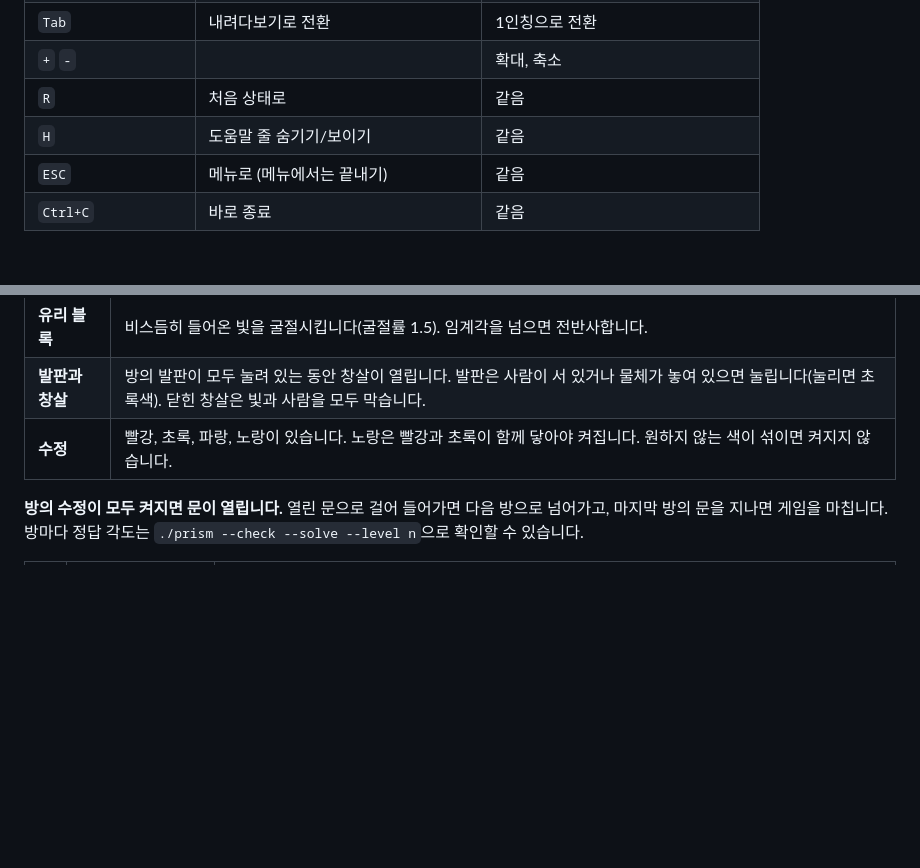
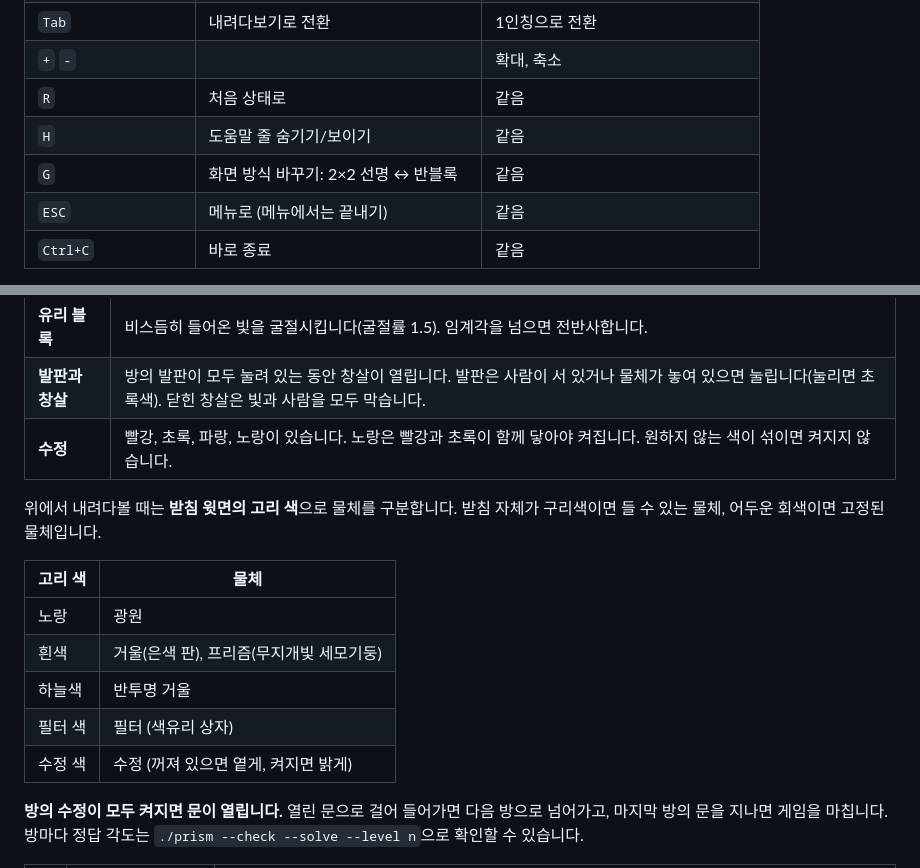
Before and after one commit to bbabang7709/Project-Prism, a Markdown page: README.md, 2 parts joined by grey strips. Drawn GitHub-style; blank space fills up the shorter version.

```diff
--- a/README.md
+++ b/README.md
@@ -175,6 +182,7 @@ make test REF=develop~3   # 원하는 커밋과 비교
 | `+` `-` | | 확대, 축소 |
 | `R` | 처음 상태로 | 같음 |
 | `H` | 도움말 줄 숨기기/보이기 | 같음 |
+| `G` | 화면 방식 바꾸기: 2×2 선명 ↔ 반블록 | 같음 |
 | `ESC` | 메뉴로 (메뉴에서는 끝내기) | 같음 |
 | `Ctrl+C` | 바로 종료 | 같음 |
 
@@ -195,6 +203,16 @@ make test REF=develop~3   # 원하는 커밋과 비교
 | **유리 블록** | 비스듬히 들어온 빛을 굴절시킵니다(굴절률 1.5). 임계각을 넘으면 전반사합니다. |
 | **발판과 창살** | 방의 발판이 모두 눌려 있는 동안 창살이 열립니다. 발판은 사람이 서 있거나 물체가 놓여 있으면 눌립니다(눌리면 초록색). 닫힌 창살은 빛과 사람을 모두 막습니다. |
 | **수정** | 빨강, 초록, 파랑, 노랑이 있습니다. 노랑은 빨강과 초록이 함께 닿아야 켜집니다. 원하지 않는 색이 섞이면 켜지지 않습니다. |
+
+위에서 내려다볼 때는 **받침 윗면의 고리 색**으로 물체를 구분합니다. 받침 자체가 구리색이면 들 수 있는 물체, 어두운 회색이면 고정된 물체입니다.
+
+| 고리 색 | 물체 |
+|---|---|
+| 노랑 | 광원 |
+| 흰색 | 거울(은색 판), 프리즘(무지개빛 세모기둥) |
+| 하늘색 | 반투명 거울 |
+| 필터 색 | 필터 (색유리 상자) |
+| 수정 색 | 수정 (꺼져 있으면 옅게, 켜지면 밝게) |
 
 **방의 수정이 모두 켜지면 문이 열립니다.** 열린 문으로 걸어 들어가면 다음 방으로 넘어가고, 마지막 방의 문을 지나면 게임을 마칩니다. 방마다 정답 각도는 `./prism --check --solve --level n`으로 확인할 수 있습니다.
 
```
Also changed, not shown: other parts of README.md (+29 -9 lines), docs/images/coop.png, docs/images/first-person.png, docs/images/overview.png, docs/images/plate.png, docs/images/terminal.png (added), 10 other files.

■ ■ ■ ■

## Work to complete:
Across the entries above, work out how many lines hold "README". The answer is that number alone.

## Exercise answer:
4